MATERIAL PROVIDED:
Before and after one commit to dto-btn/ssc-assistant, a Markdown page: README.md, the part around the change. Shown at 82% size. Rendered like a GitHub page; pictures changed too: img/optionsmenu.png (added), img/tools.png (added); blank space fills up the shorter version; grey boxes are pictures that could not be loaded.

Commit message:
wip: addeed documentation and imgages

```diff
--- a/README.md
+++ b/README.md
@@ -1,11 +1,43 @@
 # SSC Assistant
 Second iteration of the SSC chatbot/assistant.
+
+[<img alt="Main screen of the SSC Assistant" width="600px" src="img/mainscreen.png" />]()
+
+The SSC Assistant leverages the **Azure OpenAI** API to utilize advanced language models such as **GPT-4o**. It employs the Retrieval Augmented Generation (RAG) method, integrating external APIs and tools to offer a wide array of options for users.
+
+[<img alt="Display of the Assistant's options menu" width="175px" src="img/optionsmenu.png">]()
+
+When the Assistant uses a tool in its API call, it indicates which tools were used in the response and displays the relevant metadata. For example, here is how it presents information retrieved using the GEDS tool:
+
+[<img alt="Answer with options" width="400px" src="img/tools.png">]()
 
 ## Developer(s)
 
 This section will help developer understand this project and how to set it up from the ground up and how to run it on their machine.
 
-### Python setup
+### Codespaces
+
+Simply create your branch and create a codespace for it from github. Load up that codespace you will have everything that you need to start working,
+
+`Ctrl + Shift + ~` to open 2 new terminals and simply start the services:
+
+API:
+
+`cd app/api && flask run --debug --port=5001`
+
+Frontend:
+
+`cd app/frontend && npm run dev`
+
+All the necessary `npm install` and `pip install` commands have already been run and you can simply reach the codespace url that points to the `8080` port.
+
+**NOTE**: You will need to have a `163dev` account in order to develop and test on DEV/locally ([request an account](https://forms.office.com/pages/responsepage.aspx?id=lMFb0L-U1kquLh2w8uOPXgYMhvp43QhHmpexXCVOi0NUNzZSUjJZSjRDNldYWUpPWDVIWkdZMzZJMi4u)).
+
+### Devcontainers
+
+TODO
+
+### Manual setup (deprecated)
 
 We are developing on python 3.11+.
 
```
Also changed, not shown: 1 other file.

THE PROBLEM:
Scan the material above for "tools". Copy every line where it appears.

WORKED SOLUTION:
Before and after one commit to dto-btn/ssc-assistant, a Markdown page: README.md, the part around the change. Shown at 82% size. Rendered like a GitHub page; pictures changed too: img/optionsmenu.png (added), img/tools.png (added); blank space fills up the shorter version; grey boxes are pictures that could not be loaded.
+The SSC Assistant leverages the **Azure OpenAI** API to utilize advanced language models such as **GPT-4o**. It employs the Retrieval Augmented Generation (RAG) method, integrating external APIs and tools to offer a wide array of options for users.
+When the Assistant uses a tool in its API call, it indicates which tools were used in the response and displays the relevant metadata. For example, here is how it presents information retrieved using the GEDS tool:
+[<img alt="Answer with options" width="400px" src="img/tools.png">]()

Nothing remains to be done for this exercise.